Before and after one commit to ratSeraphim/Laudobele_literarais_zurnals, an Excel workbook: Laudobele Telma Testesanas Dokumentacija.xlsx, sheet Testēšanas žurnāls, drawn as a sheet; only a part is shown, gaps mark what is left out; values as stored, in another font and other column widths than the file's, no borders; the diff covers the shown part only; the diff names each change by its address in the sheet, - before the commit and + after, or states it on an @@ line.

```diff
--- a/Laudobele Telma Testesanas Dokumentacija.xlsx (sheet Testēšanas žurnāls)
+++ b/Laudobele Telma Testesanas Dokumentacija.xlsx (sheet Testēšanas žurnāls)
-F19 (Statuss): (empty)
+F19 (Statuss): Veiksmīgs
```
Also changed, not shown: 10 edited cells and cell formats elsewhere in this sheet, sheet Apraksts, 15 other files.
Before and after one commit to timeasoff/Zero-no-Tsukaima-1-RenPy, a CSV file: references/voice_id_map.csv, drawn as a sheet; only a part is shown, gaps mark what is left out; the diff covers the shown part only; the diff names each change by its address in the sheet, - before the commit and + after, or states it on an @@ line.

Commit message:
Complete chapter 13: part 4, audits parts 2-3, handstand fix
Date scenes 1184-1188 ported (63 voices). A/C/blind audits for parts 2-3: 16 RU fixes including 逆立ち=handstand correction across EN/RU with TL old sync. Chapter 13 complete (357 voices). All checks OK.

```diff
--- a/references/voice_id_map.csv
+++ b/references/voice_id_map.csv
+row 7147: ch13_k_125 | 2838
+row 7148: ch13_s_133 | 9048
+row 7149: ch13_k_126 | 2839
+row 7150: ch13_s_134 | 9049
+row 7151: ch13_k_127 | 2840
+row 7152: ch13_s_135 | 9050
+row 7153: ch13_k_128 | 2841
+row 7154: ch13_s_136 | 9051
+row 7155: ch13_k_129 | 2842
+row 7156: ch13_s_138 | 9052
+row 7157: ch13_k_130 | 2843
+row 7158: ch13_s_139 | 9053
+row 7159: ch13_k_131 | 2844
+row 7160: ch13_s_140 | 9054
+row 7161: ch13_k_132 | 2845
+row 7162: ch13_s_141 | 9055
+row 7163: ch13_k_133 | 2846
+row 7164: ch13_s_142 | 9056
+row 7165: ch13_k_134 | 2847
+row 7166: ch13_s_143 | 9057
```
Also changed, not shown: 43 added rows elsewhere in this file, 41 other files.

▶ **Task details**
Write a verbatim copy of the listing above.

▶ **Problem solution**
Before and after one commit to ratSeraphim/Laudobele_literarais_zurnals, an Excel workbook: Laudobele Telma Testesanas Dokumentacija.xlsx, sheet Testēšanas žurnāls, drawn as a sheet; only a part is shown, gaps mark what is left out; values as stored, in another font and other column widths than the file's, no borders; the diff covers the shown part only; the diff names each change by its address in the sheet, - before the commit and + after, or states it on an @@ line.

```diff
--- a/Laudobele Telma Testesanas Dokumentacija.xlsx (sheet Testēšanas žurnāls)
+++ b/Laudobele Telma Testesanas Dokumentacija.xlsx (sheet Testēšanas žurnāls)
-F19 (Statuss): (empty)
+F19 (Statuss): Veiksmīgs
```
Also changed, not shown: 10 edited cells and cell formats elsewhere in this sheet, sheet Apraksts, 15 other files.
Before and after one commit to timeasoff/Zero-no-Tsukaima-1-RenPy, a CSV file: references/voice_id_map.csv, drawn as a sheet; only a part is shown, gaps mark what is left out; the diff covers the shown part only; the diff names each change by its address in the sheet, - before the commit and + after, or states it on an @@ line.

Commit message:
Complete chapter 13: part 4, audits parts 2-3, handstand fix
Date scenes 1184-1188 ported (63 voices). A/C/blind audits for parts 2-3: 16 RU fixes including 逆立ち=handstand correction across EN/RU with TL old sync. Chapter 13 complete (357 voices). All checks OK.

```diff
--- a/references/voice_id_map.csv
+++ b/references/voice_id_map.csv
+row 7147: ch13_k_125 | 2838
+row 7148: ch13_s_133 | 9048
+row 7149: ch13_k_126 | 2839
+row 7150: ch13_s_134 | 9049
+row 7151: ch13_k_127 | 2840
+row 7152: ch13_s_135 | 9050
+row 7153: ch13_k_128 | 2841
+row 7154: ch13_s_136 | 9051
+row 7155: ch13_k_129 | 2842
+row 7156: ch13_s_138 | 9052
+row 7157: ch13_k_130 | 2843
+row 7158: ch13_s_139 | 9053
+row 7159: ch13_k_131 | 2844
+row 7160: ch13_s_140 | 9054
+row 7161: ch13_k_132 | 2845
+row 7162: ch13_s_141 | 9055
+row 7163: ch13_k_133 | 2846
+row 7164: ch13_s_142 | 9056
+row 7165: ch13_k_134 | 2847
+row 7166: ch13_s_143 | 9057
```
Also changed, not shown: 43 added rows elsewhere in this file, 41 other files.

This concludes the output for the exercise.